**TASK PROMPT**:
Each entry, in full: copy it out exactly.

[Opening SUPPLIED RECORDS section]

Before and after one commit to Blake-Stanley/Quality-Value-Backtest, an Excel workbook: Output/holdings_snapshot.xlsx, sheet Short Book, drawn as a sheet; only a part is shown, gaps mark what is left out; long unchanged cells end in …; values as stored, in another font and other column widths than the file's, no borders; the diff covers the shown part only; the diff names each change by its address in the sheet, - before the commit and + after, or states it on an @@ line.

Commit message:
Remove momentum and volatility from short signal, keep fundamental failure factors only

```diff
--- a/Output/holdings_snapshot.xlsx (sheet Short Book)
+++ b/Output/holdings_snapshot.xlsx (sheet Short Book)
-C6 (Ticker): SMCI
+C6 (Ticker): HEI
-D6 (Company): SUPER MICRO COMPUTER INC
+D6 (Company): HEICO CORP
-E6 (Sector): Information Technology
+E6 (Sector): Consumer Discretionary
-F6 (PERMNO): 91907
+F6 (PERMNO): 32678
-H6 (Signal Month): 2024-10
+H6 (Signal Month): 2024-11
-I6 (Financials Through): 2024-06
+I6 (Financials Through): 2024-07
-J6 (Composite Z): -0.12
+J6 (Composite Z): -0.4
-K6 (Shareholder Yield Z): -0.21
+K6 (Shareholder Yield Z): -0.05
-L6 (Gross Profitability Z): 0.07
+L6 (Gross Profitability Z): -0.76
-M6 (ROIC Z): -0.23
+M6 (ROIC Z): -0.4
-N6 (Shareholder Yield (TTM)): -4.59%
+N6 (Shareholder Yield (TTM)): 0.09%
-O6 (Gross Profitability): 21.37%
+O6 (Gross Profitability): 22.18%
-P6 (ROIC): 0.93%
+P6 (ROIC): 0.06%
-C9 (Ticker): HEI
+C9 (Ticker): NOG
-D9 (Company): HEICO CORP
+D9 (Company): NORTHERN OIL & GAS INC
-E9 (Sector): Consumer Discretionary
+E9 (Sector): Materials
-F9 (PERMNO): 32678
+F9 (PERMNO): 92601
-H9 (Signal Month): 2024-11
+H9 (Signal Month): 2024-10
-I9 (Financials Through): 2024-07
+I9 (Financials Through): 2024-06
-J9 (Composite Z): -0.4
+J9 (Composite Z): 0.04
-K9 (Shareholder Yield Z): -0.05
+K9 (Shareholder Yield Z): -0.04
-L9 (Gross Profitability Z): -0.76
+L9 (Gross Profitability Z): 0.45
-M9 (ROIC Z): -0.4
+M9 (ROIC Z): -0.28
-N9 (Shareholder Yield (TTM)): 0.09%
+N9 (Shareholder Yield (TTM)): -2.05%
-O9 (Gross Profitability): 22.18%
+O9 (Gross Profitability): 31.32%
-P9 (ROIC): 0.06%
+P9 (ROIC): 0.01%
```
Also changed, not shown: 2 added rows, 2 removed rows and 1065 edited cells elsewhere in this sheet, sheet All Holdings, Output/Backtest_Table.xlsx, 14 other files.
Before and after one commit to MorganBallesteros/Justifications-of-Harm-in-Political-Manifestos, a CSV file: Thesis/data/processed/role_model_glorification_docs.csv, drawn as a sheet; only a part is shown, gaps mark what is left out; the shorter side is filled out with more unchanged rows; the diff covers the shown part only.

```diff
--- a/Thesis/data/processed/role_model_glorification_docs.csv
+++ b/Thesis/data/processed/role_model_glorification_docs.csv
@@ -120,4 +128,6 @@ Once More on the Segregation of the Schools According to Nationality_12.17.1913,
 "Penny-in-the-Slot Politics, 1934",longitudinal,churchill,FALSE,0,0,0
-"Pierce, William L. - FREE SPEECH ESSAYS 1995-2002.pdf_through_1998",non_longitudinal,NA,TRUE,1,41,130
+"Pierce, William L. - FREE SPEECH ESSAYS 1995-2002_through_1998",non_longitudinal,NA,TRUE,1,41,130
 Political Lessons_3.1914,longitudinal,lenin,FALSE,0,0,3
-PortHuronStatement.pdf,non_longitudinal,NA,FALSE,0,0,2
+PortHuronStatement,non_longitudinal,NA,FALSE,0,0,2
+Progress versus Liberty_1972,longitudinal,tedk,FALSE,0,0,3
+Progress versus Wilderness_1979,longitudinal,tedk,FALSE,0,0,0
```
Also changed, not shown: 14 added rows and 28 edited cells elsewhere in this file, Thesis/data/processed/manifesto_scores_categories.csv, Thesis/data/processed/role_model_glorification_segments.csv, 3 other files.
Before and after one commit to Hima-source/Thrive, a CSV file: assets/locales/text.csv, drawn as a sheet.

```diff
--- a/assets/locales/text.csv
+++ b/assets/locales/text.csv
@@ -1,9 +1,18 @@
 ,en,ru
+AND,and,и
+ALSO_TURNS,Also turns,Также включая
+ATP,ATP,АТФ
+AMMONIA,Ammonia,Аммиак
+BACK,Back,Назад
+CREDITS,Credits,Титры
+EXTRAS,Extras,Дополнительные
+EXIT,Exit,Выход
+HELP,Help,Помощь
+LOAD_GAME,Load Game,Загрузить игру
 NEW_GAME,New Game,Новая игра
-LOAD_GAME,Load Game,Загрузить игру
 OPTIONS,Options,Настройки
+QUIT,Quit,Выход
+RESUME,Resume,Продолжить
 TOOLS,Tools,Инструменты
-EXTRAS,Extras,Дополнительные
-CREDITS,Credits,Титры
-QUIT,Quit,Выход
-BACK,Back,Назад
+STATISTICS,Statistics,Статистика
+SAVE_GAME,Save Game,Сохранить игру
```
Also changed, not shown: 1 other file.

[Closing SUPPLIED RECORDS section]

**RESPONSE TO THIS EXERCISE**:
Before and after one commit to Blake-Stanley/Quality-Value-Backtest, an Excel workbook: Output/holdings_snapshot.xlsx, sheet Short Book, drawn as a sheet; only a part is shown, gaps mark what is left out; long unchanged cells end in …; values as stored, in another font and other column widths than the file's, no borders; the diff covers the shown part only; the diff names each change by its address in the sheet, - before the commit and + after, or states it on an @@ line.

Commit message:
Remove momentum and volatility from short signal, keep fundamental failure factors only

```diff
--- a/Output/holdings_snapshot.xlsx (sheet Short Book)
+++ b/Output/holdings_snapshot.xlsx (sheet Short Book)
-C6 (Ticker): SMCI
+C6 (Ticker): HEI
-D6 (Company): SUPER MICRO COMPUTER INC
+D6 (Company): HEICO CORP
-E6 (Sector): Information Technology
+E6 (Sector): Consumer Discretionary
-F6 (PERMNO): 91907
+F6 (PERMNO): 32678
-H6 (Signal Month): 2024-10
+H6 (Signal Month): 2024-11
-I6 (Financials Through): 2024-06
+I6 (Financials Through): 2024-07
-J6 (Composite Z): -0.12
+J6 (Composite Z): -0.4
-K6 (Shareholder Yield Z): -0.21
+K6 (Shareholder Yield Z): -0.05
-L6 (Gross Profitability Z): 0.07
+L6 (Gross Profitability Z): -0.76
-M6 (ROIC Z): -0.23
+M6 (ROIC Z): -0.4
-N6 (Shareholder Yield (TTM)): -4.59%
+N6 (Shareholder Yield (TTM)): 0.09%
-O6 (Gross Profitability): 21.37%
+O6 (Gross Profitability): 22.18%
-P6 (ROIC): 0.93%
+P6 (ROIC): 0.06%
-C9 (Ticker): HEI
+C9 (Ticker): NOG
-D9 (Company): HEICO CORP
+D9 (Company): NORTHERN OIL & GAS INC
-E9 (Sector): Consumer Discretionary
+E9 (Sector): Materials
-F9 (PERMNO): 32678
+F9 (PERMNO): 92601
-H9 (Signal Month): 2024-11
+H9 (Signal Month): 2024-10
-I9 (Financials Through): 2024-07
+I9 (Financials Through): 2024-06
-J9 (Composite Z): -0.4
+J9 (Composite Z): 0.04
-K9 (Shareholder Yield Z): -0.05
+K9 (Shareholder Yield Z): -0.04
-L9 (Gross Profitability Z): -0.76
+L9 (Gross Profitability Z): 0.45
-M9 (ROIC Z): -0.4
+M9 (ROIC Z): -0.28
-N9 (Shareholder Yield (TTM)): 0.09%
+N9 (Shareholder Yield (TTM)): -2.05%
-O9 (Gross Profitability): 22.18%
+O9 (Gross Profitability): 31.32%
-P9 (ROIC): 0.06%
+P9 (ROIC): 0.01%
```
Also changed, not shown: 2 added rows, 2 removed rows and 1065 edited cells elsewhere in this sheet, sheet All Holdings, Output/Backtest_Table.xlsx, 14 other files.
Before and after one commit to MorganBallesteros/Justifications-of-Harm-in-Political-Manifestos, a CSV file: Thesis/data/processed/role_model_glorification_docs.csv, drawn as a sheet; only a part is shown, gaps mark what is left out; the shorter side is filled out with more unchanged rows; the diff covers the shown part only.

```diff
--- a/Thesis/data/processed/role_model_glorification_docs.csv
+++ b/Thesis/data/processed/role_model_glorification_docs.csv
@@ -120,4 +128,6 @@ Once More on the Segregation of the Schools According to Nationality_12.17.1913,
 "Penny-in-the-Slot Politics, 1934",longitudinal,churchill,FALSE,0,0,0
-"Pierce, William L. - FREE SPEECH ESSAYS 1995-2002.pdf_through_1998",non_longitudinal,NA,TRUE,1,41,130
+"Pierce, William L. - FREE SPEECH ESSAYS 1995-2002_through_1998",non_longitudinal,NA,TRUE,1,41,130
 Political Lessons_3.1914,longitudinal,lenin,FALSE,0,0,3
-PortHuronStatement.pdf,non_longitudinal,NA,FALSE,0,0,2
+PortHuronStatement,non_longitudinal,NA,FALSE,0,0,2
+Progress versus Liberty_1972,longitudinal,tedk,FALSE,0,0,3
+Progress versus Wilderness_1979,longitudinal,tedk,FALSE,0,0,0
```
Also changed, not shown: 14 added rows and 28 edited cells elsewhere in this file, Thesis/data/processed/manifesto_scores_categories.csv, Thesis/data/processed/role_model_glorification_segments.csv, 3 other files.
Before and after one commit to Hima-source/Thrive, a CSV file: assets/locales/text.csv, drawn as a sheet.

```diff
--- a/assets/locales/text.csv
+++ b/assets/locales/text.csv
@@ -1,9 +1,18 @@
 ,en,ru
+AND,and,и
+ALSO_TURNS,Also turns,Также включая
+ATP,ATP,АТФ
+AMMONIA,Ammonia,Аммиак
+BACK,Back,Назад
+CREDITS,Credits,Титры
+EXTRAS,Extras,Дополнительные
+EXIT,Exit,Выход
+HELP,Help,Помощь
+LOAD_GAME,Load Game,Загрузить игру
 NEW_GAME,New Game,Новая игра
-LOAD_GAME,Load Game,Загрузить игру
 OPTIONS,Options,Настройки
+QUIT,Quit,Выход
+RESUME,Resume,Продолжить
 TOOLS,Tools,Инструменты
-EXTRAS,Extras,Дополнительные
-CREDITS,Credits,Титры
-QUIT,Quit,Выход
-BACK,Back,Назад
+STATISTICS,Statistics,Статистика
+SAVE_GAME,Save Game,Сохранить игру
```
Also changed, not shown: 1 other file.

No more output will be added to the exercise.